“You can’t run away from your pain
Because wherever you run
There you will be
You have to learn
To water your spiritual garden
Then you will be free.” 
As creatures made of starshine and clay, our soil needs water. For me, listening to inspired and inspiring music, praying the Daily Office, taking a daily walk with Penelope, and meditating on Holy Scripture are ways to “water my spiritual garden.” Taking Janet Jackson’s lyrics to heart, I invite you to ponder how you might “learn to water your spiritual garden” during this fallow time for the spirit.
As I think about how sunlight and shade are both required for spiritual gardens to flourish, I am reminded of Toni Morrison’s wisdom. In her stunning collection of selected essays, meditations, and speeches titled The Source of Self-Regard, Morrison writes, “Literature, sensitive as a tuning fork, is an unblinking witness to the light and shade of the world we live in.”  In this fallow time for the spirit, I invite you to ponder the literature you’re studying – books, podcasts, magazines, social media, documentaries, or news articles. How is that literature enriching your soil so that God’s Word can take deep root and flourish in a spiritual garden that is unafraid to be “an unblinking witness to the light and shade of the world we live in”?
Jesus ends his Parable of the Sower by explaining that the seed sown on good soil represents “the one who hears the word and understands it, who indeed bears fruit.” The etymology of the word “understand”  teaches us that when the Word of God takes deep root in our soil, we bear the Spiritual Fruit of love, joy, peace, patience, kindness, generosity, faithfulness, gentleness, and self-control,  and we are literally “standing in the midst of” God’s Kingdom.

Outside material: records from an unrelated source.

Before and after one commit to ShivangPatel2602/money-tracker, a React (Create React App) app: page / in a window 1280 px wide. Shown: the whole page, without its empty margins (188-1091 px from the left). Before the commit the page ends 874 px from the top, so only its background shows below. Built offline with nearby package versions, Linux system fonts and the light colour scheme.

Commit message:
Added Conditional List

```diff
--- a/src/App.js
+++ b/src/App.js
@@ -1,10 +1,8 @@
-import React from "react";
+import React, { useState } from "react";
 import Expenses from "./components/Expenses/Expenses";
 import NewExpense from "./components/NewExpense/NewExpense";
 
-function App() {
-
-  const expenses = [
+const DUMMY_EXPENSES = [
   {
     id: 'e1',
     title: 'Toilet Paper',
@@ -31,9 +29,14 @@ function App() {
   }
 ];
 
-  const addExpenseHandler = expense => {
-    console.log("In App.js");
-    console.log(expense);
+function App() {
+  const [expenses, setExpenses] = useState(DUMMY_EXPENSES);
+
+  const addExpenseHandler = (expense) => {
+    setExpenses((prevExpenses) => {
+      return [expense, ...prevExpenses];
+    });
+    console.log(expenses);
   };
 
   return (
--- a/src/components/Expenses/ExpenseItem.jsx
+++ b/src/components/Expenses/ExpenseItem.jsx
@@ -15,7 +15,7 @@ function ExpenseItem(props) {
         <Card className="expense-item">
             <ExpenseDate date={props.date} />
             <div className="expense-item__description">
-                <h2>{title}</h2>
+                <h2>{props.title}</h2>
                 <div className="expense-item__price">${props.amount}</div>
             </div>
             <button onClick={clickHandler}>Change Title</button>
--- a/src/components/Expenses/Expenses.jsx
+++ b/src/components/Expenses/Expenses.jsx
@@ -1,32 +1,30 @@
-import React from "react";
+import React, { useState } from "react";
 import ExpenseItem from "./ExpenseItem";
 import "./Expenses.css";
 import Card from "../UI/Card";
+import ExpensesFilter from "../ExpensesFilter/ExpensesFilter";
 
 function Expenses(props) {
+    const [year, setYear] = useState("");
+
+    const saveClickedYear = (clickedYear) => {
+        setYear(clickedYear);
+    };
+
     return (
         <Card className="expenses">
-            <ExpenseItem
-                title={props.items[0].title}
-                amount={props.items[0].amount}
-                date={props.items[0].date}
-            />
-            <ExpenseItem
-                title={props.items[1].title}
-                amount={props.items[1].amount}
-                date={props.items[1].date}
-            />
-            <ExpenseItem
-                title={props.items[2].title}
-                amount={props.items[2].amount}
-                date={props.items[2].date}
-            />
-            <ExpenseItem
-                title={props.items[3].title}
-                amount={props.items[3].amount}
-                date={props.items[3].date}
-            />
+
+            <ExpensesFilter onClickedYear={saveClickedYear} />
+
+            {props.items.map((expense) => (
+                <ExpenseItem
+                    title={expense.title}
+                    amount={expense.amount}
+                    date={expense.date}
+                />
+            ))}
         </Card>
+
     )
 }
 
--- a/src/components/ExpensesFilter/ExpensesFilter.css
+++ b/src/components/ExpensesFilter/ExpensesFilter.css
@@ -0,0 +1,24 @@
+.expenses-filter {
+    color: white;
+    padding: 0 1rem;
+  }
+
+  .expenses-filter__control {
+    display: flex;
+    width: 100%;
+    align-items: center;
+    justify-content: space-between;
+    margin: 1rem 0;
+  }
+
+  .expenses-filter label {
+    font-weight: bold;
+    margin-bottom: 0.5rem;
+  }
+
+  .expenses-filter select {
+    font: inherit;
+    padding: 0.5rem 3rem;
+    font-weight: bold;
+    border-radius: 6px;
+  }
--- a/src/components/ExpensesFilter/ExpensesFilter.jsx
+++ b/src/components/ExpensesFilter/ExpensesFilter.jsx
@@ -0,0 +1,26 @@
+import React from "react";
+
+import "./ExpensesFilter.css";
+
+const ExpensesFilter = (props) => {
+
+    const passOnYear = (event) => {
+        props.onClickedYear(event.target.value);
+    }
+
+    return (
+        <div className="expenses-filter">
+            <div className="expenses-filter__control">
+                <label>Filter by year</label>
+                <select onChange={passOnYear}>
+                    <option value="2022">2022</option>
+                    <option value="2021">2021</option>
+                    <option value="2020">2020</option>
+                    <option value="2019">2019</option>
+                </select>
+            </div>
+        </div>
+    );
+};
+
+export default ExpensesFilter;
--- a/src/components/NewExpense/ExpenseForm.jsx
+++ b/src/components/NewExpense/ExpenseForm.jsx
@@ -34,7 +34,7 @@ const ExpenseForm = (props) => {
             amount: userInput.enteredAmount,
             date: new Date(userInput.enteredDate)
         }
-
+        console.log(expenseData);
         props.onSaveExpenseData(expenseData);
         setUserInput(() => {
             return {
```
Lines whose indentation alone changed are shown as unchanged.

In this fallow time for the spirit when our soil so desperately needs to be restored and replenished, we must learn to water our spiritual garden, to allow for plenty of light and shade, so that the Word of God taking root in our hearts will find that “depth of soil” right “here on this bridge between starshine and clay.”

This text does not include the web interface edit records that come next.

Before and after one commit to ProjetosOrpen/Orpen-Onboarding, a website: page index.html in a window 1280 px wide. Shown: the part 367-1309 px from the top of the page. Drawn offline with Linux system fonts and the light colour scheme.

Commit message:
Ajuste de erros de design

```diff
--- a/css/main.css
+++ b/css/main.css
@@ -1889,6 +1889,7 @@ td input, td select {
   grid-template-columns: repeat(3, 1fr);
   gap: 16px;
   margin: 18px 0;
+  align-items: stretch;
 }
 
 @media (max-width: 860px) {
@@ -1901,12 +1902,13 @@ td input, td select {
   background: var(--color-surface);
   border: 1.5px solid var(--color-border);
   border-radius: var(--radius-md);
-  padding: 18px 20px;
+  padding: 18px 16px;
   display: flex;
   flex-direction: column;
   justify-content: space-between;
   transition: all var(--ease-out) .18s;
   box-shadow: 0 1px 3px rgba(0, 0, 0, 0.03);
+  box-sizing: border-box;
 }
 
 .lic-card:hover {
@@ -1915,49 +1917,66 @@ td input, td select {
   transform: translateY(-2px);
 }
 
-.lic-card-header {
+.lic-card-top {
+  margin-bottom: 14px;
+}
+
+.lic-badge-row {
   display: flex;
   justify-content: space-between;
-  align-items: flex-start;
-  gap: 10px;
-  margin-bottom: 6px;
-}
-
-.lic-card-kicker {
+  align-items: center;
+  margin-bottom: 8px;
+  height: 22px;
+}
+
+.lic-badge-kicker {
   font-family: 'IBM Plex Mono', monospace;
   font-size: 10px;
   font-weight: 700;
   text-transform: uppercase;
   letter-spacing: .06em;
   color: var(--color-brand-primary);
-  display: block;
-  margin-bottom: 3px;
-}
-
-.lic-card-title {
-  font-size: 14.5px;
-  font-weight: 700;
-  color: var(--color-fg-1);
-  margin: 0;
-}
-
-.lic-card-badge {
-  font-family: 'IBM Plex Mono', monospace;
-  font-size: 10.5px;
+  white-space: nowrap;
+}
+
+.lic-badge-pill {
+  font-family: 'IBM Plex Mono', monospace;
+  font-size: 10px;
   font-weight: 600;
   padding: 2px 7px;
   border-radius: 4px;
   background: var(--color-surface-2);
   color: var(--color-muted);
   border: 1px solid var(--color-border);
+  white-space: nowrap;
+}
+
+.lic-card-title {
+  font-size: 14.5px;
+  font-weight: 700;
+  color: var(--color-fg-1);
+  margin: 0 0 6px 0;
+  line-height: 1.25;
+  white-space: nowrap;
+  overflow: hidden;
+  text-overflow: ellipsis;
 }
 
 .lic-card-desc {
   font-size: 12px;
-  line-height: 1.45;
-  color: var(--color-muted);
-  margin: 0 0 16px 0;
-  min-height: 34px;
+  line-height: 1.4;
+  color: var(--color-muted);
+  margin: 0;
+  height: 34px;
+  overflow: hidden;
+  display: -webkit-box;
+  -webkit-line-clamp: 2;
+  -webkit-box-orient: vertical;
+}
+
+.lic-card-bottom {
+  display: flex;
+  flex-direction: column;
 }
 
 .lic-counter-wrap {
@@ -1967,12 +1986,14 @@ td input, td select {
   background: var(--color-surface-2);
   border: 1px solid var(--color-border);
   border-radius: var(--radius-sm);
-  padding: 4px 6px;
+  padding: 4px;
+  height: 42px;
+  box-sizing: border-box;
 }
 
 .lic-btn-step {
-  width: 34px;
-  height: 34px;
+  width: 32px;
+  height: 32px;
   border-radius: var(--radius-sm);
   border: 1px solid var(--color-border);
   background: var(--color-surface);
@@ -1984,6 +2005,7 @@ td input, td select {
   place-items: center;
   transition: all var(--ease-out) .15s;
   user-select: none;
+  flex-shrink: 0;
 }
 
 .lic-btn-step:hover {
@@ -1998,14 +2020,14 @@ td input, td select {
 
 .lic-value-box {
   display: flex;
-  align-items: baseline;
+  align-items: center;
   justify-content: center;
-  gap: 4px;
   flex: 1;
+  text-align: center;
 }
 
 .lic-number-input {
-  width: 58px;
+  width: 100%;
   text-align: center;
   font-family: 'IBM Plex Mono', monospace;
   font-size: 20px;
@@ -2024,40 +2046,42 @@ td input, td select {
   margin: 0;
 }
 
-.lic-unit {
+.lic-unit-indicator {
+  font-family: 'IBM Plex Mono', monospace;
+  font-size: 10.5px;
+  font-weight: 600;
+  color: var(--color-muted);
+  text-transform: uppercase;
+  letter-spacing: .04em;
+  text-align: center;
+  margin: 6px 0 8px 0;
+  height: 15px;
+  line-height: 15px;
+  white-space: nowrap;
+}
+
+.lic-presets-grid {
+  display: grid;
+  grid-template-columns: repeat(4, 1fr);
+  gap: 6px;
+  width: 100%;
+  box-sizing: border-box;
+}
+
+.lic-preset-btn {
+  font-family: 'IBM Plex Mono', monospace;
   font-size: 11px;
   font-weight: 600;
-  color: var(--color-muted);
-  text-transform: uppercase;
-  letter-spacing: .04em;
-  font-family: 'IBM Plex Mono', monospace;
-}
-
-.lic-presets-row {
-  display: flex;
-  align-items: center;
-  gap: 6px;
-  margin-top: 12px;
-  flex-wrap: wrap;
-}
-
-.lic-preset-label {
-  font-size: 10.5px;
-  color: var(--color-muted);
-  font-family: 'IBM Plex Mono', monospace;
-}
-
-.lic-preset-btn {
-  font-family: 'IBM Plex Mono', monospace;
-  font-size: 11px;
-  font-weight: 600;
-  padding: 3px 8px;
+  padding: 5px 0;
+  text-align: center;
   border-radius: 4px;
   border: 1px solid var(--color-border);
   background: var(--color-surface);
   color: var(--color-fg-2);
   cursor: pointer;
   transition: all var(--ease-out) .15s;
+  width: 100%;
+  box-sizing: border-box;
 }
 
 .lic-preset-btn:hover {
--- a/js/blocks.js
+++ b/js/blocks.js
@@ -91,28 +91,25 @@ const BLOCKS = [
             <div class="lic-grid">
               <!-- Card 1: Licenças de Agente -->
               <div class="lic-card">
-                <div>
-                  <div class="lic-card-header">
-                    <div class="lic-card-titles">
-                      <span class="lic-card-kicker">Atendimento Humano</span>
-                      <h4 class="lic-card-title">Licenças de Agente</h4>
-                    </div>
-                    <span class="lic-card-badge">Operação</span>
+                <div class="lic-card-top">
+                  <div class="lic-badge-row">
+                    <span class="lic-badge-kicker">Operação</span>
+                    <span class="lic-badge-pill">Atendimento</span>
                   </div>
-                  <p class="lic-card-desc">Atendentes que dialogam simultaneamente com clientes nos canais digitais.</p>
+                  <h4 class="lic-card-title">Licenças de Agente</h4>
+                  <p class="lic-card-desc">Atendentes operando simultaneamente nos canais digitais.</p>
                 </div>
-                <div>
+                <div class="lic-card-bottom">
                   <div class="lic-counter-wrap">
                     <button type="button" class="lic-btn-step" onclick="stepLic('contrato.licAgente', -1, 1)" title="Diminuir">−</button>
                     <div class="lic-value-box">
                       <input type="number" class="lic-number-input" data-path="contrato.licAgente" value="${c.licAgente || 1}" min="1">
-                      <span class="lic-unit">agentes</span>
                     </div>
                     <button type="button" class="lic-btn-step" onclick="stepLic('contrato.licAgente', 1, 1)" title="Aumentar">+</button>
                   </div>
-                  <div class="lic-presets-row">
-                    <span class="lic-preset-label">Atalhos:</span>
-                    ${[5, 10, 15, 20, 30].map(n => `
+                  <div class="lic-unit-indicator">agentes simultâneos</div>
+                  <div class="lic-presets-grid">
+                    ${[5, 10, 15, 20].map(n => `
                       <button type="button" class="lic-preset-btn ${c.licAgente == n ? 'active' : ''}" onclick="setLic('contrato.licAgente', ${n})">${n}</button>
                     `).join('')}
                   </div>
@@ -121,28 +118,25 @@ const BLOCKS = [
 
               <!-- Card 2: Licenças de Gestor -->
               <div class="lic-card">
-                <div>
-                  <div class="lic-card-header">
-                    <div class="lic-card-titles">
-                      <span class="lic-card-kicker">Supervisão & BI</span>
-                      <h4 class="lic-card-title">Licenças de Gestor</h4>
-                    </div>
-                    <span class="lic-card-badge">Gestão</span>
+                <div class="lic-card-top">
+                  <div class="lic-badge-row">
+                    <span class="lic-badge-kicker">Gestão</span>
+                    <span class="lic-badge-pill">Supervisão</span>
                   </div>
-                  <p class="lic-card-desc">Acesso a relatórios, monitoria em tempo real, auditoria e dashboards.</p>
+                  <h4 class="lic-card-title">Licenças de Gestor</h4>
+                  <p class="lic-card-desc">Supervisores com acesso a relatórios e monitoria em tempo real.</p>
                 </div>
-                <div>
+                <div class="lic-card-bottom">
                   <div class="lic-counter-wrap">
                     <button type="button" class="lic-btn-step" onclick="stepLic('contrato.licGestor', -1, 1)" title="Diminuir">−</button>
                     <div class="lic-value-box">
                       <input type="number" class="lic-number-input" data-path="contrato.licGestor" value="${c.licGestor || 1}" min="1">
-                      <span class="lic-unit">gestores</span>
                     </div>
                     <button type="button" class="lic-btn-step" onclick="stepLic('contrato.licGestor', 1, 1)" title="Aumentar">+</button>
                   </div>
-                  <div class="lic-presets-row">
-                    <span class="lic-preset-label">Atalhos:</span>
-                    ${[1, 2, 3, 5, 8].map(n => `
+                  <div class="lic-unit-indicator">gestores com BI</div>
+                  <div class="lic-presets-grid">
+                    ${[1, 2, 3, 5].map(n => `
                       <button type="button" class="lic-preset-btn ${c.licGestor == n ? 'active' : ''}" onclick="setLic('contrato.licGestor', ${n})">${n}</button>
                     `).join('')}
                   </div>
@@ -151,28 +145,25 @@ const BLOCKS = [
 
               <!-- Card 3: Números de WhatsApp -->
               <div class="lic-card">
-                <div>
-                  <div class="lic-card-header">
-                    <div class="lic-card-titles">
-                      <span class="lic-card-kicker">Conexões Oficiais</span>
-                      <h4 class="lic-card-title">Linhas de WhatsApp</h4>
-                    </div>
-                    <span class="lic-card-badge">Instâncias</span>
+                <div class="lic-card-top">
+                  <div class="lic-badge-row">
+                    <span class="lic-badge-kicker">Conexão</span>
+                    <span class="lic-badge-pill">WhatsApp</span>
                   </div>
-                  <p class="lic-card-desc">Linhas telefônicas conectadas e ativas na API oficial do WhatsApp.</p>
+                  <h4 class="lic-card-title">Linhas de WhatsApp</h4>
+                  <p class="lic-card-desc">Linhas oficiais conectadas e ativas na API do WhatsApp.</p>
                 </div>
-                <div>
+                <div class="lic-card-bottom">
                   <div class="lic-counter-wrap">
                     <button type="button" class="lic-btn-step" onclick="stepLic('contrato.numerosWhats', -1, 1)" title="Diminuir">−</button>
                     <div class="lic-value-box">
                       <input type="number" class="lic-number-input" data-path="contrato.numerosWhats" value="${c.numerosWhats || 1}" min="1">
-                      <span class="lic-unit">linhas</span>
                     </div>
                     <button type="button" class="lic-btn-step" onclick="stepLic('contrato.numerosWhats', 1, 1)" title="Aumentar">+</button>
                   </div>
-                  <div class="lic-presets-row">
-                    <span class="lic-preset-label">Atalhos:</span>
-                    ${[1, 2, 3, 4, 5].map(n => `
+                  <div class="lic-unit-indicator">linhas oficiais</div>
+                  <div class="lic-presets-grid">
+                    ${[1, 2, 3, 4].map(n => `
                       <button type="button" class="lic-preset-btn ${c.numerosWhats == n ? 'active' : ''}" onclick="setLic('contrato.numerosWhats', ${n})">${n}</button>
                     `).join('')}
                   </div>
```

Before I close with a video of Lucille Clifton’s divine poetry,  I want you to know that I will be praying with you that we may not so much seek “to be understood as to understand.” To know that we stand in the midst of the Holy One who raised Christ from the dead to give life to our mortal bodies through the Spirit who dwells in each of us. 
 Howard Thurman, Deep Is the Hunger: Meditations for Apostles of Sensitiveness (Richmond, Indiana: Friends United Press, 1973), 89-90.
 Genesis 3:19.
 2 Corinthians 4:7.
 Matthew 13:1-9, 18-23.
 Morrison, 126.
 Galatians 5:22-23.
 Romans 8:11.